In order to prevent rust from finding a home on your vehicle, you should regularly maintain its body. Washing is important, since dirt compromises the body. When washing your vehicle, you should ensure that you don't just pay attention to the parts that are obvious, but also to the undersides and crevices, where salt is most likely to settle in and begin its nasty work of corrosion. Using small brushes will help you to access small, awkward spaces. Be sure to rinse off any cleaner that you use very well (and try to use a gentle one to begin with). After this has been done, be very diligent about drying...excess moisture is, after all, a key ingredient in the production of rust.
If you find that, despite your best efforts at rust prevention, a spot still manages to creep up on your car, the sooner you remove it, the less damage will occur. When removing rust, you should always ensure that you are wearing safety gear: gloves, mask, and protective eyewear are good basics for this. Protecting your car from the work you are about to do is a good idea as well: since you will be spot treating, you don't want the whole car exposed to the mess that may ensue. To prevent dust and debris from traveling to nearby nooks and crannies, seal them off. This will limit those particles' abilities to find new homes to damage elsewhere on your car. Additionally, you should seal off the entire underside of your car using tape and good, thick paper.
The technique you use for removing rust will depend upon how deep the damage actually runs. If it is quite close to the surface, then abrasive techniques will do. You could use sandpaper that you rub the area with manually, or you could use an electronic sander. Either way, you'll want to sand down until you see unpainted metal, ensuring that the entire portion of rust has been removed. Once this is done, clean away the dust and debris very well, apply primer, paint, and a top coat. If, after sanding down to the metal, you find that the rust has actually worked its way into the body of the car leaving pitting (but not actual holes), you'll need to scrape out the damaged portion with a wire brush. Once you have done this, sand the area to a smooth finish, and continue with the steps of cleaning, priming, painting, and finishing as before. If, after sanding down to the metal, you find that trust has made a hole in the body of the car, it's time to seek a professional's expertise. Unfortunately, this type of damage cannot be handled at home, and you'll need an expert to tell you whether it is reparable or not.
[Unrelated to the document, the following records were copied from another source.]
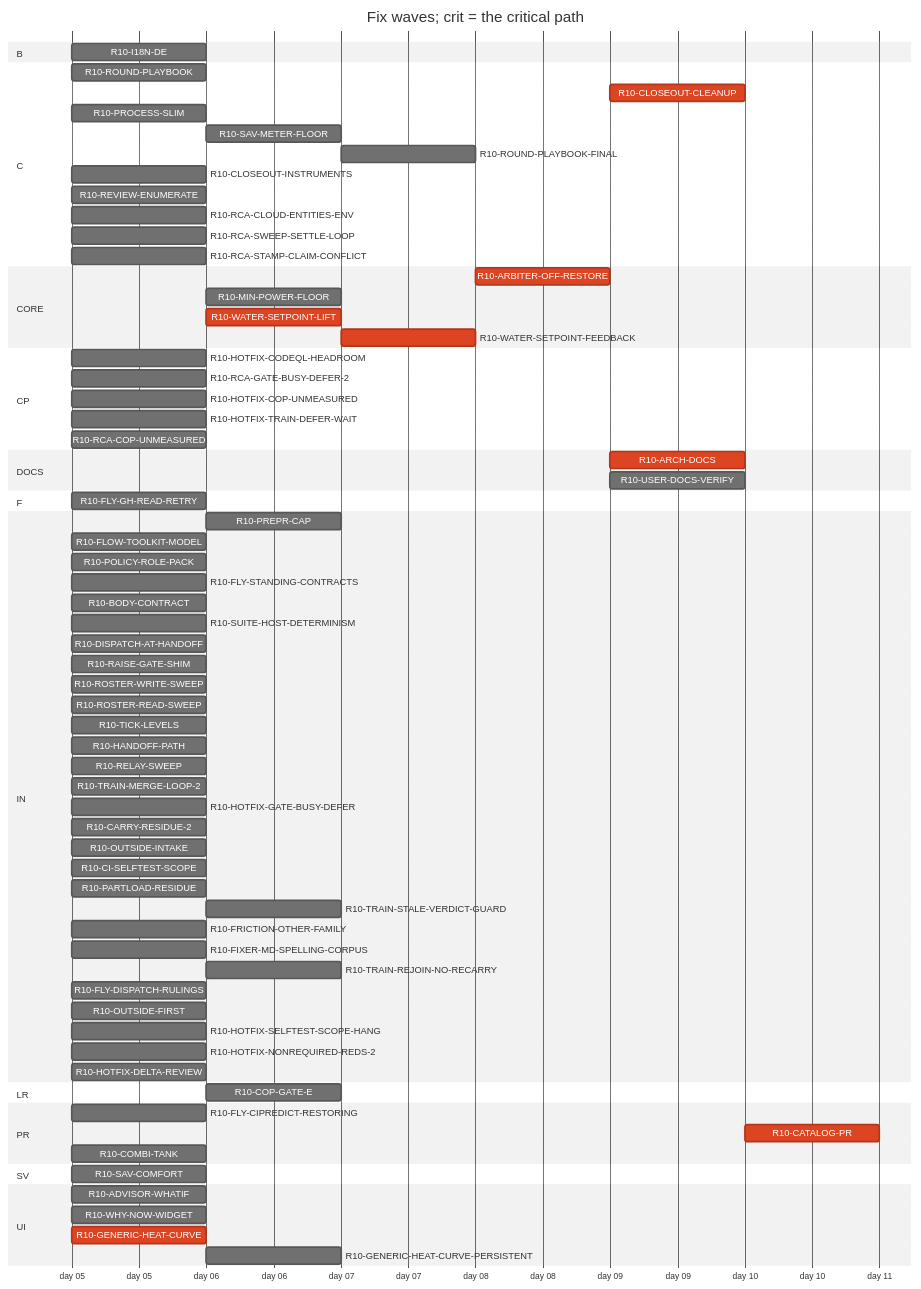
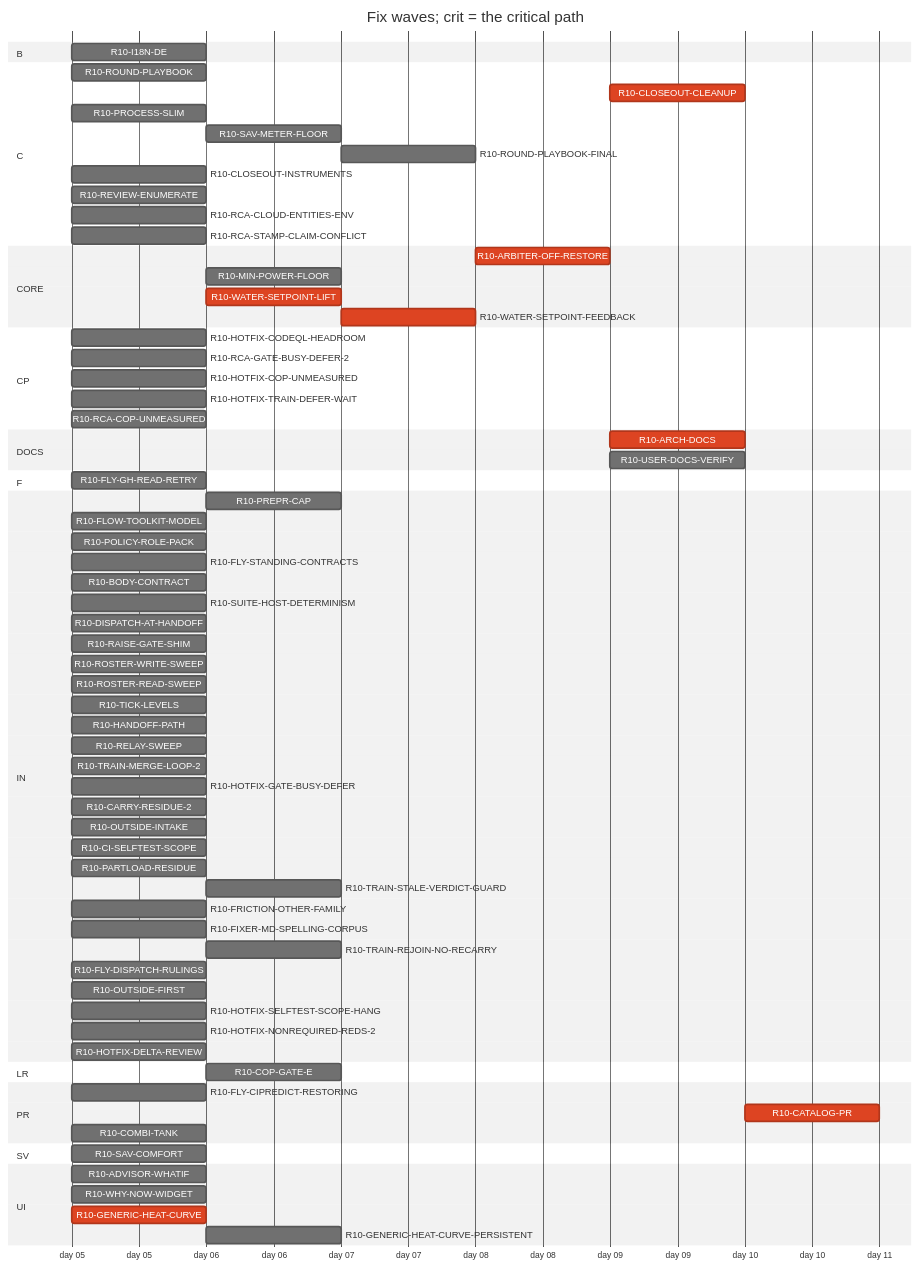
Before and after one commit to tvofi/heatpump_optimizer: the diagram in handoff/round10/state/PLAN-TABLE.md, drawn with Mermaid (neutral theme). The commit also changed other lines of this file and 3 other files, not shown here.

Commit message:
state: FLOW-BOARD.md, NEXT-SESSION-PROMPT.md, PLAN-TABLE.md, RESUME-CURRENT.md regenerated (state_docs.py)

````diff
--- a/handoff/round10/state/PLAN-TABLE.md
+++ b/handoff/round10/state/PLAN-TABLE.md
@@ -24,77 +24,76 @@
 ```mermaid
 gantt
   title Fix waves; crit = the critical path
   dateFormat YYYY-MM-DD
   axisFormat day %d
   section B
     R10-I18N-DE :r10I18NDE, 2026-01-05, 1d
   section C
     R10-ROUND-PLAYBOOK :r10ROUNDPLAYBOOK, 2026-01-05, 1d
     R10-CLOSEOUT-CLEANUP :crit, r10CLOSEOUTCLEANUP, after r10ARCHDOCS r10USERDOCSVERIFY r10ROUNDPLAYBOOKFINAL r10CLOSEOUTINSTRUMENTS r10RCAGATEBUSYDEFER2 r10RCACOPUNMEASURED r10FRICTIONOTHERFAMILY, 1d
     R10-PROCESS-SLIM :r10PROCESSSLIM, 2026-01-05, 1d
     R10-SAV-METER-FLOOR :r10SAVMETERFLOOR, after r10SAVCOMFORT, 1d
     R10-ROUND-PLAYBOOK-FINAL :r10ROUNDPLAYBOOKFINAL, after r10PREPRCAP r10HANDOFFPATH r10RELAYSWEEP r10DISPATCHATHANDOFF r10BODYCONTRACT r10TICKLEVELS r10ROSTERWRITESWEEP r10ROSTERREADSWEEP r10FLYSTANDINGCONTRACTS r10POLICYROLEPACK r10FLOWTOOLKITMODEL r10FLYCIPREDICTRESTORING r10RAISEGATESHIM r10FLYGHREADRETRY r10SUITEHOSTDETERMINISM r10ROUNDPLAYBOOK r10PROCESSSLIM r10TRAINMERGELOOP2 r10CARRYRESIDUE2 r10HOTFIXCODEQLHEADROOM r10OUTSIDEINTAKE r10HOTFIXTRAINDEFERWAIT r10CISELFTESTSCOPE r10TRAINSTALEVERDICTGUARD r10CLOSEOUTINSTRUMENTS r10FRICTIONOTHERFAMILY r10FIXERMDSPELLINGCORPUS, 1d
     R10-CLOSEOUT-INSTRUMENTS :r10CLOSEOUTINSTRUMENTS, 2026-01-05, 1d
     R10-REVIEW-ENUMERATE :r10REVIEWENUMERATE, 2026-01-05, 1d
     R10-RCA-CLOUD-ENTITIES-ENV :r10RCACLOUDENTITIESENV, 2026-01-05, 1d
-    R10-RCA-SWEEP-SETTLE-LOOP :r10RCASWEEPSETTLELOOP, 2026-01-05, 1d
     R10-RCA-STAMP-CLAIM-CONFLICT :r10RCASTAMPCLAIMCONFLICT, 2026-01-05, 1d
   section CORE
     R10-ARBITER-OFF-RESTORE :crit, r10ARBITEROFFRESTORE, after r10GENERICHEATCURVE r10GENERICHEATCURVEPERSISTENT r10WATERSETPOINTLIFT r10WATERSETPOINTFEEDBACK, 1d
     R10-MIN-POWER-FLOOR :r10MINPOWERFLOOR, after r10HOTFIXCOPUNMEASURED r10GENERICHEATCURVE, 1d
     R10-WATER-SETPOINT-LIFT :crit, r10WATERSETPOINTLIFT, after r10GENERICHEATCURVE, 1d
     R10-WATER-SETPOINT-FEEDBACK :crit, r10WATERSETPOINTFEEDBACK, after r10WATERSETPOINTLIFT, 1d
   section CP
     R10-HOTFIX-CODEQL-HEADROOM :r10HOTFIXCODEQLHEADROOM, 2026-01-05, 1d
     R10-RCA-GATE-BUSY-DEFER-2 :r10RCAGATEBUSYDEFER2, 2026-01-05, 1d
     R10-HOTFIX-COP-UNMEASURED :r10HOTFIXCOPUNMEASURED, 2026-01-05, 1d
     R10-HOTFIX-TRAIN-DEFER-WAIT :r10HOTFIXTRAINDEFERWAIT, 2026-01-05, 1d
     R10-RCA-COP-UNMEASURED :r10RCACOPUNMEASURED, 2026-01-05, 1d
   section DOCS
     R10-ARCH-DOCS :crit, r10ARCHDOCS, after r10SAVCOMFORT r10WHYNOWWIDGET r10ADVISORWHATIF r10PREPRCAP r10HANDOFFPATH r10RELAYSWEEP r10DISPATCHATHANDOFF r10BODYCONTRACT r10TICKLEVELS r10ROSTERWRITESWEEP r10ROSTERREADSWEEP r10FLYSTANDINGCONTRACTS r10POLICYROLEPACK r10FLOWTOOLKITMODEL r10FLYCIPREDICTRESTORING r10RAISEGATESHIM r10FLYGHREADRETRY r10SUITEHOSTDETERMINISM r10PROCESSSLIM r10SAVMETERFLOOR r10HOTFIXCOPUNMEASURED r10COPGATEE r10PARTLOADRESIDUE r10I18NDE r10GENERICHEATCURVE r10GENERICHEATCURVEPERSISTENT r10ARBITEROFFRESTORE r10TRAINMERGELOOP2 r10CARRYRESIDUE2 r10HOTFIXCODEQLHEADROOM r10OUTSIDEINTAKE r10HOTFIXTRAINDEFERWAIT r10CISELFTESTSCOPE r10TRAINSTALEVERDICTGUARD r10COMBITANK r10CLOSEOUTINSTRUMENTS r10MINPOWERFLOOR r10ROUNDPLAYBOOK r10RCAGATEBUSYDEFER2 r10FRICTIONOTHERFAMILY r10RCACOPUNMEASURED, 1d
     R10-USER-DOCS-VERIFY :r10USERDOCSVERIFY, after r10SAVCOMFORT r10WHYNOWWIDGET r10ADVISORWHATIF r10SAVMETERFLOOR r10HOTFIXCOPUNMEASURED r10COPGATEE r10PARTLOADRESIDUE r10I18NDE r10GENERICHEATCURVE r10GENERICHEATCURVEPERSISTENT r10ARBITEROFFRESTORE r10COMBITANK r10MINPOWERFLOOR, 1d
   section F
     R10-FLY-GH-READ-RETRY :r10FLYGHREADRETRY, 2026-01-05, 1d
   section IN
     R10-PREPR-CAP :r10PREPRCAP, after r10PROCESSSLIM, 1d
     R10-FLOW-TOOLKIT-MODEL :r10FLOWTOOLKITMODEL, 2026-01-05, 1d
     R10-POLICY-ROLE-PACK :r10POLICYROLEPACK, 2026-01-05, 1d
     R10-FLY-STANDING-CONTRACTS :r10FLYSTANDINGCONTRACTS, 2026-01-05, 1d
     R10-BODY-CONTRACT :r10BODYCONTRACT, 2026-01-05, 1d
     R10-SUITE-HOST-DETERMINISM :r10SUITEHOSTDETERMINISM, 2026-01-05, 1d
     R10-DISPATCH-AT-HANDOFF :r10DISPATCHATHANDOFF, 2026-01-05, 1d
     R10-RAISE-GATE-SHIM :r10RAISEGATESHIM, 2026-01-05, 1d
     R10-ROSTER-WRITE-SWEEP :r10ROSTERWRITESWEEP, 2026-01-05, 1d
     R10-ROSTER-READ-SWEEP :r10ROSTERREADSWEEP, 2026-01-05, 1d
     R10-TICK-LEVELS :r10TICKLEVELS, 2026-01-05, 1d
     R10-HANDOFF-PATH :r10HANDOFFPATH, 2026-01-05, 1d
     R10-RELAY-SWEEP :r10RELAYSWEEP, 2026-01-05, 1d
     R10-TRAIN-MERGE-LOOP-2 :r10TRAINMERGELOOP2, 2026-01-05, 1d
     R10-HOTFIX-GATE-BUSY-DEFER :r10HOTFIXGATEBUSYDEFER, 2026-01-05, 1d
     R10-CARRY-RESIDUE-2 :r10CARRYRESIDUE2, 2026-01-05, 1d
     R10-OUTSIDE-INTAKE :r10OUTSIDEINTAKE, 2026-01-05, 1d
     R10-CI-SELFTEST-SCOPE :r10CISELFTESTSCOPE, 2026-01-05, 1d
     R10-PARTLOAD-RESIDUE :r10PARTLOADRESIDUE, 2026-01-05, 1d
     R10-TRAIN-STALE-VERDICT-GUARD :r10TRAINSTALEVERDICTGUARD, after r10TRAINMERGELOOP2, 1d
     R10-FRICTION-OTHER-FAMILY :r10FRICTIONOTHERFAMILY, 2026-01-05, 1d
     R10-FIXER-MD-SPELLING-CORPUS :r10FIXERMDSPELLINGCORPUS, 2026-01-05, 1d
     R10-TRAIN-REJOIN-NO-RECARRY :r10TRAINREJOINNORECARRY, after r10HOTFIXTRAINDEFERWAIT r10TRAINMERGELOOP2, 1d
     R10-FLY-DISPATCH-RULINGS :r10FLYDISPATCHRULINGS, 2026-01-05, 1d
     R10-OUTSIDE-FIRST :r10OUTSIDEFIRST, 2026-01-05, 1d
     R10-HOTFIX-SELFTEST-SCOPE-HANG :r10HOTFIXSELFTESTSCOPEHANG, 2026-01-05, 1d
     R10-HOTFIX-NONREQUIRED-REDS-2 :r10HOTFIXNONREQUIREDREDS2, 2026-01-05, 1d
     R10-HOTFIX-DELTA-REVIEW :r10HOTFIXDELTAREVIEW, 2026-01-05, 1d
   section LR
     R10-COP-GATE-E :r10COPGATEE, after r10HOTFIXCOPUNMEASURED, 1d
   section PR
     R10-FLY-CIPREDICT-RESTORING :r10FLYCIPREDICTRESTORING, 2026-01-05, 1d
     R10-CATALOG-PR :crit, r10CATALOGPR, after r10USERDOCSVERIFY r10ARCHDOCS r10ROUNDPLAYBOOKFINAL r10CLOSEOUTCLEANUP, 1d
     R10-COMBI-TANK :r10COMBITANK, 2026-01-05, 1d
   section SV
     R10-SAV-COMFORT :r10SAVCOMFORT, 2026-01-05, 1d
   section UI
     R10-ADVISOR-WHATIF :r10ADVISORWHATIF, 2026-01-05, 1d
     R10-WHY-NOW-WIDGET :r10WHYNOWWIDGET, 2026-01-05, 1d
     R10-GENERIC-HEAT-CURVE :crit, r10GENERICHEATCURVE, 2026-01-05, 1d
     R10-GENERIC-HEAT-CURVE-PERSISTENT :r10GENERICHEATCURVEPERSISTENT, after r10GENERICHEATCURVE, 1d
 ```
````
Long winters, like Albertan winters, can take their toll on vehicles if we aren't diligent about preventing rust and corrosion. The good news, however, is that the preventative measures we take for this are surprisingly simple: regular cleaning, and wiping of excess moisture. Regularity with these practices should limit the amount of rust you see on your car a great deal.